Essentially, the Bahamian people are the real losers here. When we look across the aisle at leadership options, the lack of viable alternatives are beyond disappointing. For so many of us who want to see the country move forward, we are between a rock and a hard place with the brunt of the heavy lifting falling on our shoulders.
When reality sets in and we realise that May 10 has not even come back around yet, it may be disheartening for some among us.
Certainly, we must consider how bad it was prior to getting rid of the PLP. The Bahamian people want a government it can trust, but the state of fragility we are in does not give room to the consistent amateur lapses in governance that have come under the Minnis administration in such a short time.
With every mistake made by the government, you almost feel sorry for the Cinderella Man – Minnis.
Nonetheless, Prime Minister Minnis has brought a lot of the backlash he has been receiving on himself. If we recall, he gave a lot of lip service when he toured the archipelago during election season. Thus far, we’ve yet to see something that separates the prime minister from what we’ve grown tired of. Despite promises not to, he has come before us with a recycled style of leadership that he does not wear well.
For now, we only hope a jolt of something – anything – happens and the prime minister just figures it out. Unfortunately, we know that it simply doesn’t happen like that.
Now, with the European Union making good on their promise to place us on the blacklist after the government led us to believe they’d taken the necessary steps to curtail such a scenario – here we are again doubting their word and unclear how we will be affected.
As the government will now have to explain to the Bahamian people why the passing of the Automatic Exchange of Financial Account Information Amendment Bill, 2017; Automatic Exchange of Financial Account Information Amendment Regulations, 2017, and the International Tax Cooperation Amendment Bill, 2017 did not help us avoid the blacklist, we hope they can walk and chew gum at the same time.
The citizenry still wants the government to execute on immigration, stimulate economic activity through deals that are good for the Bahamian people, and govern the country well – most importantly, come to the fore on Oban. Hopefully, they do not use the headline-grabbing drama at WSC and the uncertainty associated with being blacklisted as an opportunity to sweep Oban under the rug.
As we have seen before, dangerous precedents can be set when governments are allowed to run the country as they please. The lack of a strong opposition places the responsibility on all the Bahamian people to set aside political party allegiance and hold this government accountable.

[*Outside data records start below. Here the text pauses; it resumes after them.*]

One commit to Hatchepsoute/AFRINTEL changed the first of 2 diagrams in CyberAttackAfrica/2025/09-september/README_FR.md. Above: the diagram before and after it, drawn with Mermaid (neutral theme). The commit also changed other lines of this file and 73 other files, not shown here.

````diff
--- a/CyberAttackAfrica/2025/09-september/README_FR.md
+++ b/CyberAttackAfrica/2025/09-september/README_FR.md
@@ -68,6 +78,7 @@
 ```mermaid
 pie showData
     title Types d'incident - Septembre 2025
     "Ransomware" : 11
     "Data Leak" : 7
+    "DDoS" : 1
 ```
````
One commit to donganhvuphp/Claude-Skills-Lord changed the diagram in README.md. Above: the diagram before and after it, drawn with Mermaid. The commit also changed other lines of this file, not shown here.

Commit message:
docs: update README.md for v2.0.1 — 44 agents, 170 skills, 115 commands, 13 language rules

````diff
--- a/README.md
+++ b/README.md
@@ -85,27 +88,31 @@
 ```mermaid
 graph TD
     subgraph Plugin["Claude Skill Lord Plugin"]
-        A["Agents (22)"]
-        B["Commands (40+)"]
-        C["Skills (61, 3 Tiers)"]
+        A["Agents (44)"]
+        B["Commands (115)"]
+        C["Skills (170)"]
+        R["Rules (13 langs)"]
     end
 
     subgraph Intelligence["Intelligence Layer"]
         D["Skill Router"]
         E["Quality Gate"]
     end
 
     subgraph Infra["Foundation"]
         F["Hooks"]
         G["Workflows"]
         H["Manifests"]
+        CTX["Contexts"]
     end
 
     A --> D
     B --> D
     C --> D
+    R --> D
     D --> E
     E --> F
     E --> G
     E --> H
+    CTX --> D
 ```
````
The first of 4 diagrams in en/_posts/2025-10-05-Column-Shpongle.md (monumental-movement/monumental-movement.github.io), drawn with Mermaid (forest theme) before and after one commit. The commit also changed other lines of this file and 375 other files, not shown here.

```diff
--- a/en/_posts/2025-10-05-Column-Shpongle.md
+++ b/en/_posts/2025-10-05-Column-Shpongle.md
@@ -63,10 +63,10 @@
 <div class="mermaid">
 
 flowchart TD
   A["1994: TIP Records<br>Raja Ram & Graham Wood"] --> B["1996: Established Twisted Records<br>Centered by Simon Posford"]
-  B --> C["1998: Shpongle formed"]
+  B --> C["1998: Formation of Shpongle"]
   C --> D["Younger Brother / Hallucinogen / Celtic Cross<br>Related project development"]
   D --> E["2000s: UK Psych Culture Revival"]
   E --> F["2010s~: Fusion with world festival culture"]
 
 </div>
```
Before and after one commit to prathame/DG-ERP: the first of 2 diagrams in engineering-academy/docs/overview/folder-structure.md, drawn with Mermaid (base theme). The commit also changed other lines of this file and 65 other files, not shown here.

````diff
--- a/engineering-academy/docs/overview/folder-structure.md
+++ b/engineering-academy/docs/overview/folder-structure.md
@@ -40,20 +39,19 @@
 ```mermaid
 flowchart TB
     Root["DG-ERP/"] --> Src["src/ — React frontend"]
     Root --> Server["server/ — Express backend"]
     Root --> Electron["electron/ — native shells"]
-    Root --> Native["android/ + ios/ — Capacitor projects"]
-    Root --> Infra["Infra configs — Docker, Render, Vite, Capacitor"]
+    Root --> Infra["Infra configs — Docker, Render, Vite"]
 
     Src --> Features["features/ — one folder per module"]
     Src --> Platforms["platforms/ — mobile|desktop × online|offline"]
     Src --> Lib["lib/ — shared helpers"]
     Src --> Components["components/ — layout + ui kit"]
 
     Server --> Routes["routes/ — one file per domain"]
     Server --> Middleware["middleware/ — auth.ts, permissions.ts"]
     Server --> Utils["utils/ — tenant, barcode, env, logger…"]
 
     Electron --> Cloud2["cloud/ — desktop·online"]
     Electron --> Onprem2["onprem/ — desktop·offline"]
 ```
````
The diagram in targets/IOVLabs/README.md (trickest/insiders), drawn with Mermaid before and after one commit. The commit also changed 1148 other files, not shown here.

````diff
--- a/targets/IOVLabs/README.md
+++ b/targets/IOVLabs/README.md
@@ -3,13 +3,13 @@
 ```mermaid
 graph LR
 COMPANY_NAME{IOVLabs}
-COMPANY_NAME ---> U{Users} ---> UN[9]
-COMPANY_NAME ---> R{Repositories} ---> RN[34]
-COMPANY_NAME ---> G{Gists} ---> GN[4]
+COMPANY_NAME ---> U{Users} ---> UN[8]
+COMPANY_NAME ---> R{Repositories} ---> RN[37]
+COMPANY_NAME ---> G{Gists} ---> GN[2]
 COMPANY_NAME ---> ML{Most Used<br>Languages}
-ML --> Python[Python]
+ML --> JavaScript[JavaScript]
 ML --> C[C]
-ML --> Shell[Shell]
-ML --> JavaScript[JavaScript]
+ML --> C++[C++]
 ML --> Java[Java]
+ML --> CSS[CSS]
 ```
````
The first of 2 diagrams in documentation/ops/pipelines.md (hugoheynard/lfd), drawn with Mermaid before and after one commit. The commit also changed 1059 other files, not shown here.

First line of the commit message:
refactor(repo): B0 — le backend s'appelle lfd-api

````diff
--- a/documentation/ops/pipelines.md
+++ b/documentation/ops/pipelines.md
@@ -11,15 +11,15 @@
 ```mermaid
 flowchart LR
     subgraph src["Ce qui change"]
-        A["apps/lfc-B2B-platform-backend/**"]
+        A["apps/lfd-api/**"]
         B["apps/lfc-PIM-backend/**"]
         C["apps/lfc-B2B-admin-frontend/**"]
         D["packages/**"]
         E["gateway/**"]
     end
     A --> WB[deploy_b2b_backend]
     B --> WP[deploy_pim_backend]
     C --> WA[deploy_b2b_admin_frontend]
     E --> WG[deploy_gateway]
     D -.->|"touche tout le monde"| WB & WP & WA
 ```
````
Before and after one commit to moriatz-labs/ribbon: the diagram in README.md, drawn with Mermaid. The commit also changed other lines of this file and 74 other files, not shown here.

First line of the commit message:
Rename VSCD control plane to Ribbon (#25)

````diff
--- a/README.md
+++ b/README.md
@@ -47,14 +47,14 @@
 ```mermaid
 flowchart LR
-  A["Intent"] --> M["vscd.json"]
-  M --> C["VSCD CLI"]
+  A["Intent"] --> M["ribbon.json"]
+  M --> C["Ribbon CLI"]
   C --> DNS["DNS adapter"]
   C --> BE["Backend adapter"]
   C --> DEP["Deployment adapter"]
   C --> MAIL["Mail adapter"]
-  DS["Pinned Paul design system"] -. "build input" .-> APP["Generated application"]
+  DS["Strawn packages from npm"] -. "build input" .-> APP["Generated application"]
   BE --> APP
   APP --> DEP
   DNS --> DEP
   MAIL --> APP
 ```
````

Governing is not supposed to be an easy job. Thus, it is incumbent upon us to ensure we are deriving the optimal value out of our elected members of government.
Every indiscretion we’ve witnessed – be it scandals or secret deals – we also play an integral role in allowing our government to carry on with the nonsense they’ve grown so accustomed to.
We must remember we voted these men and women to do our bidding. Unfortunately, somewhere along the line, this gets lost and we lower the bar on our expectations of good governance.
Perhaps, not until our leaders realise that we mean business, will things change. We thought we made our message clear with the last government. However, the Minnis administration are showing signs they are becoming too comfortable.
Hopefully, if and when he addresses the nation, he approaches us with humility and is honest with the Bahamian people.
He must realise he is receiving poor counsel, as droves of people who have been questioning his aptitude, are also now concerned with his integrity and character.
With every passing week, his stock is plummeting – and fast.